A young scientist with curly, reddish hair tucked beneath a knit cap stepped gingerly onto the three-day-old ice of a remote lake in northeastern Siberia. Coating the black depths like cellophane, the thin film held no promise to bear her weight, but a sudden dunk in the frigid water was a risk she had to take. Searching the lake by rickety rowboat all summer had failed, and any day winter’s first big snow would engulf the region, obscuring the lake’s surface until spring. She could not afford to wait that long.
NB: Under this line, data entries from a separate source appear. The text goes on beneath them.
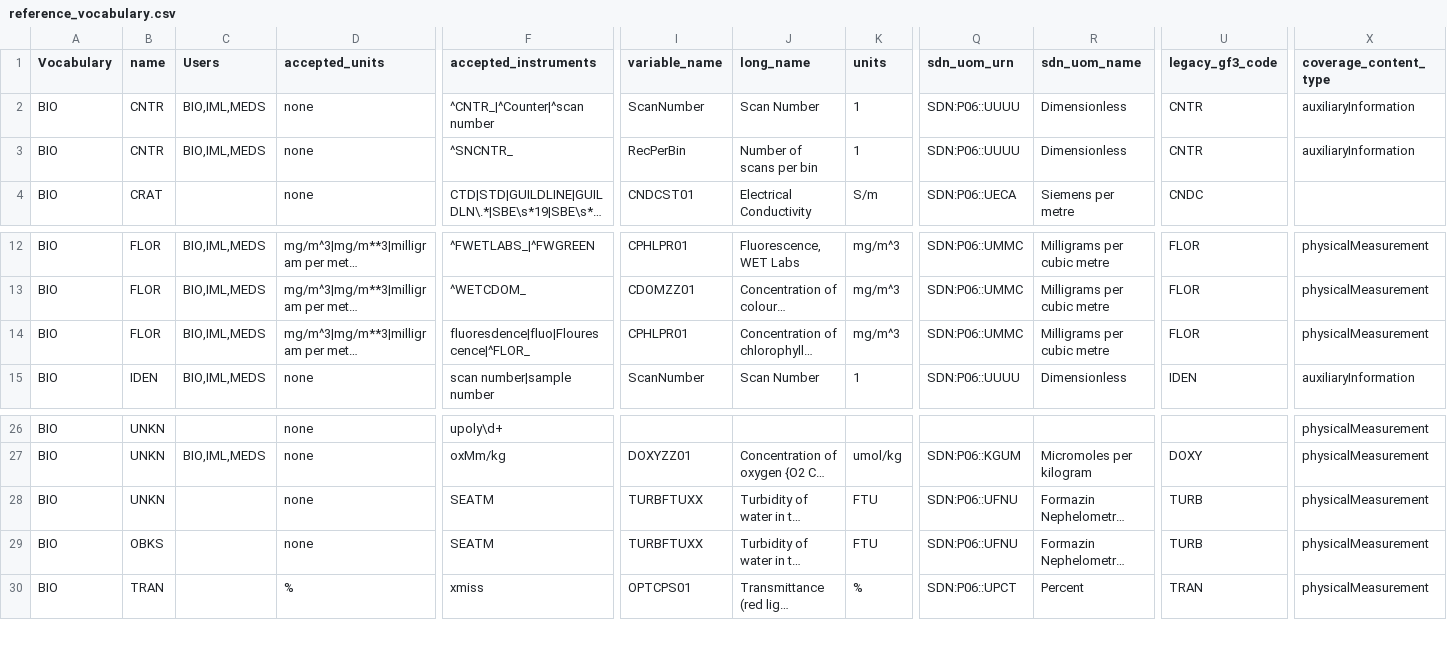
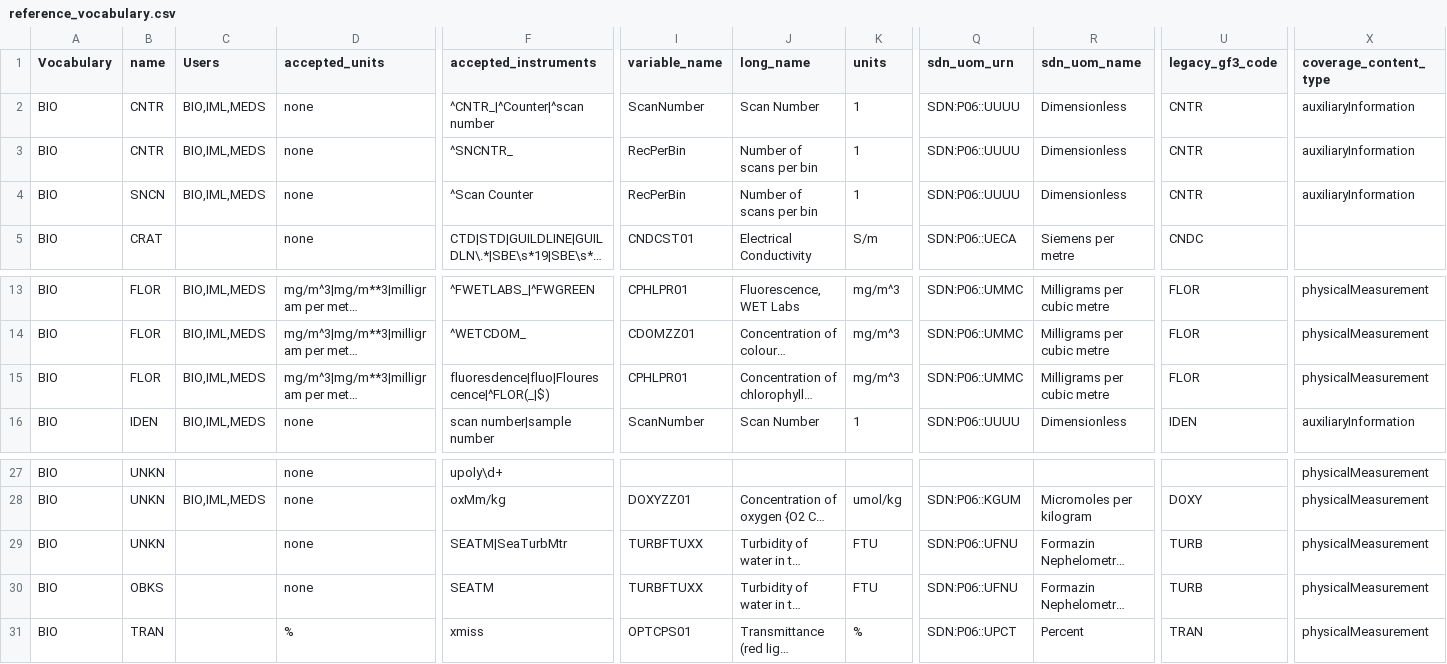
Before and after one commit to cioos-siooc/cioos-siooc_data_transform, a CSV file: projects/odf_transform/reference_vocabulary.csv, drawn as a sheet; only a part is shown, gaps mark what is left out; long unchanged cells end in …; addresses are those after the commit; rows hold the shown columns only; the diff names each change by its address in the sheet, - before the commit and + after, or states it on an @@ line.

Commit message:
Update vocabulary

```diff
--- a/projects/odf_transform/reference_vocabulary.csv
+++ b/projects/odf_transform/reference_vocabulary.csv
+row 4: BIO | SNCN | BIO,IML,MEDS | none | ^Scan Counter | RecPerBin | Number of scans per bin | 1 | SDN:P06::UUUU | Dimensionless | CNTR | auxiliaryInformation
-F15 (accepted_instruments): fluoresdence|fluo|Flourescence|^FLOR_
+F15 (accepted_instruments): fluoresdence|fluo|Flourescence|^FLOR(_|$)
-F29 (accepted_instruments): SEATM
+F29 (accepted_instruments): SEATM|SeaTurbMtr
```
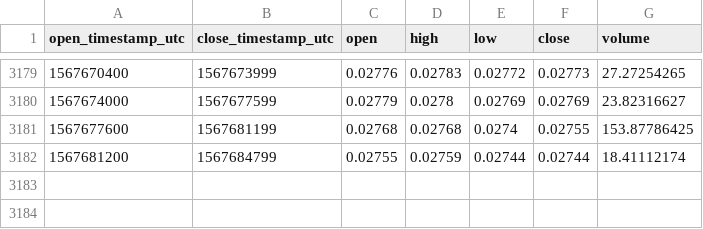
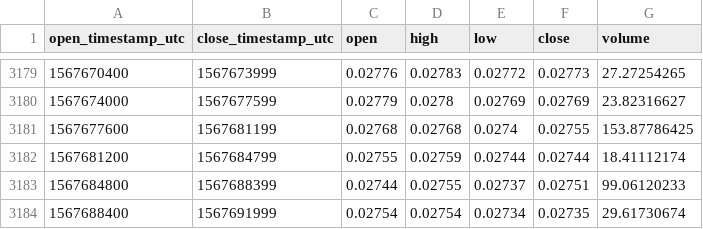
Before and after one commit to cryptobigbro/coinbasepro-BCH-BTC, a CSV file: coinbasepro-BCH-BTC-1h.csv, drawn as a sheet; only a part is shown, gaps mark what is left out.

Commit message:
Update OHLCV data.

```diff
--- a/coinbasepro-BCH-BTC-1h.csv
+++ b/coinbasepro-BCH-BTC-1h.csv
@@ -3182 +3182,3 @@ open_timestamp_utc,close_timestamp_utc,open,high,low,close,volume
 1567681200,1567684799,0.02755,0.02759,0.02744,0.02744,18.41112174
+1567684800,1567688399,0.02744,0.02755,0.02737,0.02751,99.06120233
+1567688400,1567691999,0.02754,0.02754,0.02734,0.02735,29.61730674
```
The woman shivered in her worn, blue down jacket and glanced up at the overcast sky. After one more cautious step, she spotted her quarry: a cluster of platter-size bubbles frozen into the ice. Those pockets of gas, which had risen from thawing permafrost—formerly frozen soil—at the lake’s bottom, were the aim of her doctoral research. Long elusive, they suddenly stood out like white stars against a night sky, though less serenely. With a small pick she cracked the icy skin of one of the bubbles and remained unfazed when it hissed back like a punctured gas pipe. Leaning forward, she apprehensively struck a match just above the broken bubble and flames as high as her head burst skyward. The flammable substance was methane, a greenhouse gas that could cause more global warming than carbon dioxide (CO2).